# HOW TO COMPLETE THIS TASK:
Only lines with the string "none" matter here; gather them from the material below.

# PROVIDED ENTRIES:
········

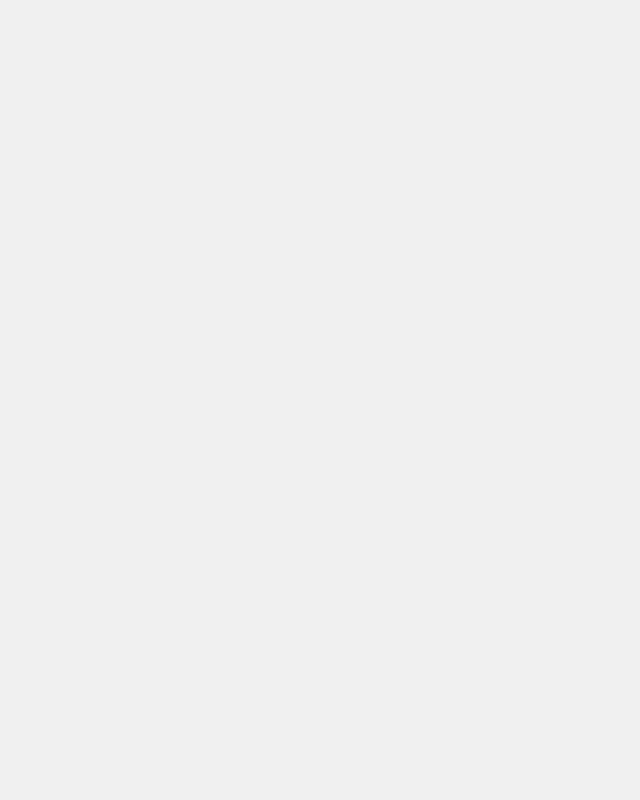
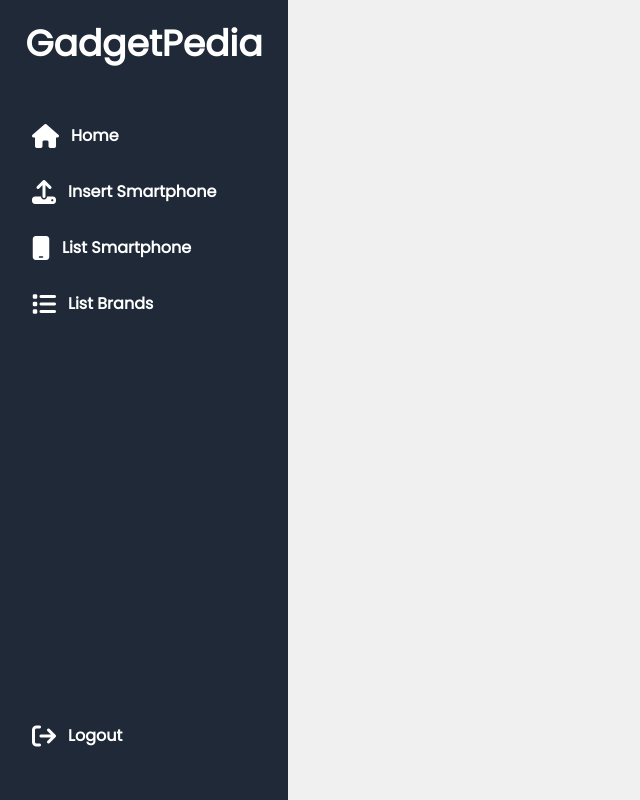
Before and after one commit to Kianandz/Phone-Specifications, a React (Vite) app: page /admin/dashboard in a window 1280 px wide. Shown: the whole page, without its empty margins (0-640 px from the left). Built offline with nearby package versions, Linux system fonts and the light colour scheme.

Commit message:
Add files via upload

```diff
--- a/src/App.jsx
+++ b/src/App.jsx
@@ -12,6 +12,7 @@ import Smartphone from "./Component/Pages/Smartphone";
 import PhoneBrands from "./Component/Pages/PhoneBrands";
 import Detail from "./Component/Pages/Detail";
 import Dashboard from "./Component/Pages/Admin/Dashboard";
+import TestAPI from "./Component/Pages/TestAPI";
 
 const Router = createBrowserRouter([
   {
@@ -52,6 +53,10 @@ const Router = createBrowserRouter([
   {
     path: "/phone/:id",
     element: <Detail/>,
+  },
+  {
+    path: "apitest",
+    element: <TestAPI/>
   }
 ]);
 
--- /dev/null
+++ b/src/Component/Fragment/Sidebar.jsx
@@ -0,0 +1,46 @@
+import React from "react";
+import { useNavigate } from "react-router-dom";
+import Title from "../Element/Title";
+import Text from "../Element/Text";
+import IconFA from "../Element/IconFA";
+
+const Sidebar = (props) => {
+  const Navigate = useNavigate();
+  return (
+    <>
+      <div className={`relative w-72 h-screen bg-gray-800 p-4`}>
+        <Title
+          className="font-bold text-4xl text-white text-center my-2 cursor-pointer hover:text-gray-400 transition-all"
+          Title="GadgetPedia"
+        />
+        <div className="relative w-full mt-14">
+          <div className="flex items-center justify-start gap-3 text-white cursor-pointer hover:text-gray-400 transition-all px-4 mb-6">
+            <IconFA className="fa-solid fa-home text-2xl" />
+            <Text className="font-semibold text-base" Text="Home" />
+          </div>
+          <div className="flex items-center justify-start gap-3 text-white cursor-pointer hover:text-gray-400 transition-all px-4 mb-6">
+            <IconFA className="fa-solid fa-upload text-2xl" />
+            <Text
+              className="font-semibold text-base"
+              Text="Insert Smartphone"
+            />
+          </div>
+          <div className="flex items-center justify-start gap-3 text-white cursor-pointer hover:text-gray-400 transition-all px-4 mb-6">
+            <IconFA className="fa-solid fa-mobile text-2xl" />
+            <Text className="font-semibold text-base" Text="List Smartphone" />
+          </div>
+          <div className="flex items-center justify-start gap-3 text-white cursor-pointer hover:text-gray-400 transition-all px-4 mb-6">
+            <IconFA className="fa-solid fa-list text-2xl" />
+            <Text className="font-semibold text-base" Text="List Brands" />
+          </div>
+        </div>
+        <div className="absolute bottom-0 left-0 flex items-center justify-start gap-3 text-white cursor-pointer hover:text-gray-400 transition-all px-8 mb-12">
+          <IconFA className="fa-solid fa-sign-out text-2xl" />
+          <Text className="font-semibold text-base" Text="Logout" />
+        </div>
+      </div>
+    </>
+  );
+};
+
+export default Sidebar;
--- a/src/Component/Pages/Admin/Dashboard.jsx
+++ b/src/Component/Pages/Admin/Dashboard.jsx
@@ -1,4 +1,5 @@
 import React, {useState, useEffect} from "react";
+import Sidebar from "../../Fragment/Sidebar";
 
 const Dashboard = () => {
   useEffect(() => {
@@ -7,7 +8,9 @@ const Dashboard = () => {
   return(
     <>
     <div className="relative w-full h-screen">
+      <Sidebar
 
+      />
     </div>
     </>
   );
--- /dev/null
+++ b/src/Component/Pages/TestAPI.jsx
@@ -0,0 +1,30 @@
+import React, { useState, useEffect } from "react";
+import { API_BASE_URL } from "../../API_BASE_URL";
+
+const TestAPI = (props) => {
+    const [phone, setPhone] = useState([]);
+
+    useEffect(() => {
+        fetch(`${API_BASE_URL}/allphone`)
+        .then((response) => response.json())
+        .then((data) => {
+            console.log(data)
+            setPhone(data);
+        })
+        .catch((error) => {
+            console.error("Error Fetching Data :", error)
+        })
+    })
+    return(
+        <>
+        {phone.length > 0 ?phone.map((item, index)=>
+        <div key={index}>
+            <h1>{item.name}</h1>
+            <h1>{item.brands}</h1>
+        </div>
+        ):""}
+        </>
+    );
+}
+
+export default TestAPI;
```
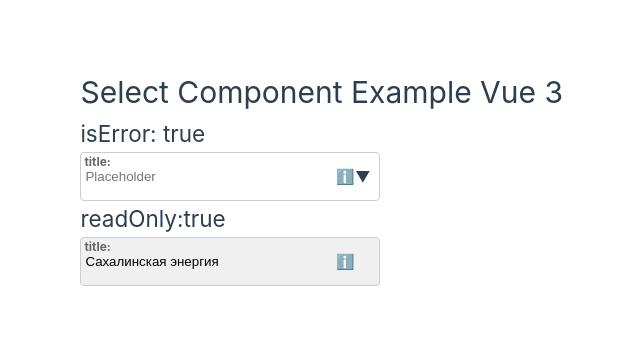
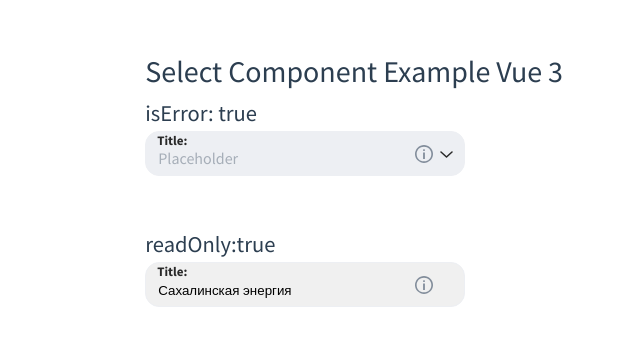
Before and after one commit to ArsenyiPopov/select_vue_3, a Vue app: page / in a window 1280 px wide. Shown: the part 223-568 px from the top of the page, without its empty margins (77-717 px from the left). Built offline with nearby package versions, Linux system fonts and the light colour scheme.

Commit message:
06.05 16:16 error OK

```diff
--- a/src/App.vue
+++ b/src/App.vue
@@ -54,22 +54,22 @@ const itemsReadOnly = [
     <Select
       :items="items"
       placeholder="Placeholder"
-      title="title:"
+      title="Title:"
       hintIcon="ℹ️"
-      hintText="Choose your company"
+      hintText="Text example"
       :validateFn="validateFunction"
       :generalErrorMessage="errorMessage"
       :generalIsError="isError"
     />
 <!-- Второй компонент Select с данными для ReadOnly -->
 
-    <h2>readOnly:true</h2>
+    <h2 class="readOnly_title">readOnly:true</h2>
     <Select
       :items="itemsReadOnly"
       placeholder="Placeholder"
-      title="title:"
+      title="Title:"
       hintIcon="ℹ️"
-      hintText="Choose your company"
+      hintText="Text example"
       :validateFn="validateFunction"
       :generalErrorMessage="errorMessage"
       :generalIsError="isError"
@@ -78,5 +78,8 @@ const itemsReadOnly = [
 </template>
 
 <style scoped>
-/* Добавьте свои стили при необходимости */
+.readOnly_title {
+  margin-top: 50px;
+}
+
 </style>
--- a/src/assets/base.css
+++ b/src/assets/base.css
@@ -66,19 +66,7 @@ body {
     color 0.5s,
     background-color 0.5s;
   line-height: 1.6;
-  font-family:
-    Inter,
-    -apple-system,
-    BlinkMacSystemFont,
-    'Segoe UI',
-    Roboto,
-    Oxygen,
-    Ubuntu,
-    Cantarell,
-    'Fira Sans',
-    'Droid Sans',
-    'Helvetica Neue',
-    sans-serif;
+  font-family: 'Source Sans Pro', sans-serif;
   font-size: 15px;
   text-rendering: optimizeLegibility;
   -webkit-font-smoothing: antialiased;
--- a/src/assets/main.css
+++ b/src/assets/main.css
@@ -1,4 +1,19 @@
 @import './base.css';
+@font-face {
+ font-family: 'Source Sans Pro';
+ font-style: normal;
+ font-weight: 400;
+ src: local('Source Sans Pro'), local('SourceSansPro-Regular'),
+ url('./fonts/SourceSansPro-Regular.ttf') format('truetype');
+}
+@font-face {
+  font-family: 'Source Sans Pro';
+  font-style: normal;
+  font-weight: bold;
+  src: local('Source Sans Pro'), local('SourceSansPro-Bold'),
+  url('./fonts/SourceSansPro-Bold.ttf') format('truetype');
+ }
+
 
 #app {
   max-width: 1280px;
--- a/src/components/Select.vue
+++ b/src/components/Select.vue
@@ -1,7 +1,11 @@
 <template>
   <div class="select-container">
     <div class="select-input-wrapper">
-      <label v-if="title" class="select-title">{{ title }}</label>
+      <label
+       v-if="title"
+       class="select-title"
+       :class="{ 'error-color': generalErrorState || companyErrorState }">
+       {{ title }}</label>
       <div class="input-wrapper">
         <input
           type="text"
@@ -14,9 +18,13 @@
           ref="selectInput"
           :title="searchQuery.length > maxInputLength ? searchQuery : ''"
           :readonly="isReadOnly"
+          :class="{ 'error-border': generalErrorState || companyErrorState, 'error-text': generalErrorState || companyErrorState }"
         />
         <span v-if="hintIcon" class="hint-icon" @mouseover="showHint = true" @mouseleave="showHint = false">
-          {{ hintIcon }}
+          <svg width="18" height="18" viewBox="0 0 18 18" fill="none" xmlns="http://www.w3.org/2000/svg">
+            <path fill-rule="evenodd" clip-rule="evenodd" d="M9 16.3632C13.2924 16.3632 16.3632 13.2924 16.3632 9C16.3632 4.7076 13.2924 1.6368 9 1.6368C4.7076 1.6368 1.6368 4.7076 1.6368 9C1.6368 13.2924 4.7076 16.3632 9 16.3632ZM9 18C6.61305 18 4.32387 17.0518 2.63604 15.364C0.948212 13.6761 0 11.3869 0 9C0 6.61305 0.948212 4.32387 2.63604 2.63604C4.32387 0.948212 6.61305 0 9 0C11.3869 0 13.6761 0.948212 15.364 2.63604C17.0518 4.32387 18 6.61305 18 9C18 11.3869 17.0518 13.6761 15.364 15.364C13.6761 17.0518 11.3869 18 9 18Z" fill="#828D9B"/>
+            <path d="M8.08967 14V7.45455H9.90501V14H8.08967ZM9.0016 6.1108C8.73171 6.1108 8.50018 6.02131 8.307 5.84233C8.11665 5.66051 8.02148 5.44318 8.02148 5.19034C8.02148 4.94034 8.11665 4.72585 8.307 4.54688C8.50018 4.36506 8.73171 4.27415 9.0016 4.27415C9.27148 4.27415 9.5016 4.36506 9.69194 4.54688C9.88512 4.72585 9.98171 4.94034 9.98171 5.19034C9.98171 5.44318 9.88512 5.66051 9.69194 5.84233C9.5016 6.02131 9.27148 6.1108 9.0016 6.1108Z" fill="#828D9B"/>
+          </svg>
           <span v-if="showHint" class="hint-text">{{ hintText }}</span>
         </span>
       </div>
@@ -25,7 +33,14 @@
         class="icon"
         :class="{ 'arrow-up': isOpen, 'arrow-down': !isOpen }"
         @click="toggleDropdown"
-      ></span>
+      >
+        <svg v-if="!isOpen" width="13" height="10" viewBox="0 0 13 10" fill="none" xmlns="http://www.w3.org/2000/svg">
+          <path d="M12 3L6.5 8L1 3" stroke="#292929" stroke-width="1.5" stroke-linecap="round" stroke-linejoin="round"/>
+        </svg>
+        <svg v-else width="13" height="10" viewBox="0 0 13 10" fill="none" xmlns="http://www.w3.org/2000/svg">
+          <path d="M1 7L6.5 2L12 7" stroke="#292929" stroke-width="1.5" stroke-linecap="round" stroke-linejoin="round"/>
+        </svg>
+      </span>
     </div>
     <p v-if="generalErrorState" class="error-message">{{ generalErrorMessage }}</p>
     <p v-if="companyErrorState" class="error-message">{{ companyErrorMessage }}</p>
@@ -89,7 +104,6 @@ const companyErrorState = ref(false);
 const generalErrorMessage = ref(props.generalErrorMessage);
 const companyErrorMessage = ref('');
 const isReadOnly = computed(() => {
-  // Check if there's a readOnly item to set the field as readonly
   const readOnlyItem = props.items.find(item => item.readOnly);
   if (readOnlyItem) {
     searchQuery.value = readOnlyItem.name;
@@ -105,13 +119,13 @@ const filterItems = () => {
 };
 
 const onInput = () => {
-  if (isReadOnly.value) return; // Prevent further input when readOnly
+  if (isReadOnly.value) return;
   filterItems();
   validateInput(searchQuery.value);
 };
 
 const onFocus = () => {
-  if (isReadOnly.value) return; // Prevent focus when readOnly
+  if (isReadOnly.value) return;
   previousValue.value = searchQuery.value;
   if (isItemSelected.value) {
     searchQuery.value = '';
@@ -132,7 +146,7 @@ const onBlur = () => {
 };
 
 const selectItem = (item) => {
-  if (item.readOnly) return; // Prevent selection when readOnly
+  if (item.readOnly) return;
 
   selectedValue.value = item.name;
   searchQuery.value = item.name;
@@ -149,7 +163,6 @@ const selectItem = (item) => {
   }
   generalErrorState.value = false;
 
-  // Сразу обновим инпут и сбросим фокус
   nextTick(() => {
     const input = document.querySelector('.select-input');
     if (input) input.blur();
@@ -157,27 +170,27 @@ const selectItem = (item) => {
 };
 
 const toggleDropdown = () => {
-  if (isReadOnly.value) return; // Prevent toggling when readOnly
+  if (isReadOnly.value) return;
   isOpen.value = !isOpen.value;
 };
 
 const filteredItems = computed(() => {
   return props.items
     .filter(item => item.name.toLowerCase().includes(searchQuery.value.toLowerCase()))
-    .filter(item => !item.readOnly); // Exclude readOnly items from dropdown
+    .filter(item => !item.readOnly);
 });
 
 const validateInput = (input) => {
   if (props.validateFn) {
-    const validationResult = props.validateFn(input, props.items);
-    generalErrorState.value = validationResult.isError;
-    generalErrorMessage.value = validationResult.errorMessage;
+    const { isError, errorMessage } = props.validateFn(input, props.items);
+    generalErrorState.value = isError;
+    generalErrorMessage.value = errorMessage || '';
   } else {
     if (!input) {
       generalErrorState.value = true;
-      generalErrorMessage.value = 'Выберите компанию из списка';
+      generalErrorMessage.value = 'Поле не должно быть пустым';
     } else {
-      const hasMatch = props.items.some(item => item.name.toLowerCase().includes(input.toLowerCase()));
+      const hasMatch = props.items.some(item => item.name.toLowerCase() === input.toLowerCase());
       generalErrorState.value = !hasMatch;
       generalErrorMessage.value = !hasMatch ? props.generalErrorMessage : '';
     }
@@ -201,7 +214,7 @@ watch(() => props.generalIsError, (newVal) => {
 <style lang="scss">
 .select-container {
   position: relative;
-  width: 300px;
+  width: 320px;
 }
 
 .select-input-wrapper {
@@ -212,13 +225,12 @@ watch(() => props.generalIsError, (newVal) => {
 
 .select-title {
   position: absolute;
-  left: 4px;
-  font-size: 0.75rem;
-  color: #666;
+  left: 12px;
+  font-size: 13px;
   pointer-events: none;
-  transition: 0.2s;
   font-weight: bold;
   z-index: 1;
+  color: #292929;
 }
 
 .input-wrapper {
@@ -229,20 +241,23 @@ watch(() => props.generalIsError, (newVal) => {
 
 .select-input {
   width: 100%;
-  padding: 16px 46px 16px 4px;
-  border: 1px solid #ccc;
-  border-radius: 4px;
+  padding: 20px 46px 8px 12px;
+  border: 1px solid #EDEFF3;
+  border-radius: 14px;
   box-sizing: border-box;
   white-space: nowrap;
   overflow: hidden;
   text-overflow: ellipsis;
-  background-color: var(--input-bg, white);
+  background-color: #EDEFF3;
   cursor: var(--input-cursor, text);
 
   &::placeholder {
     white-space: nowrap;
     overflow: hidden;
     text-overflow: ellipsis;
+    font-family: 'Source Sans Pro', sans-serif;
+    color: #A6AEB8;
+    font-size: 16px;
   }
 
   &:read-only {
@@ -260,18 +275,17 @@ watch(() => props.generalIsError, (newVal) => {
 
 .hint-icon {
   position: absolute;
-  right: 26px;
-  top: 50%;
-  transform: translateY(-50%);
+  right: 32px;
   cursor: pointer;
+  top: 14px;
 }
 
 .hint-text {
   position: absolute;
   bottom: -20px;
-  right: -60px;
-  background: #000;
-  color: #fff;
+  right: -30px;
+  background: #daebfe;
+  color: #2b68bc;
   padding: 2px 8px;
   border-radius: 4px;
   font-size: 0.75rem;
@@ -281,23 +295,21 @@ watch(() => props.generalIsError, (newVal) => {
 
 .icon {
   position: absolute;
-  right: 10px;
+  right: 12px;
   top: 50%;
   transform: translateY(-50%);
   cursor: pointer;
 }
 
-.icon.arrow-up::before {
-  content: '▲';
+.error-message {
+    color: #D45050;
+    font-size: 12px;
+    margin-left: 12px;
 }
-
-.icon.arrow-down::before {
-  content: '▼';
+.select-title.error-color {
+  color: #D45050;
 }
-
-.error-message {
-  color: red;
-  font-size: 0.75rem;
-  margin-top: 4px;
+.select-input.error-text {
+  color: #D45050;
 }
 </style>
```
Also changed, not shown: src/assets/fonts/SourceSansPro-Bold.ttf (added), src/assets/fonts/SourceSansPro-Regular.ttf (added).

········

# ANSWER AREA:
+          <svg width="18" height="18" viewBox="0 0 18 18" fill="none" xmlns="http://www.w3.org/2000/svg">
+        <svg v-if="!isOpen" width="13" height="10" viewBox="0 0 13 10" fill="none" xmlns="http://www.w3.org/2000/svg">
+        <svg v-else width="13" height="10" viewBox="0 0 13 10" fill="none" xmlns="http://www.w3.org/2000/svg">
   pointer-events: none;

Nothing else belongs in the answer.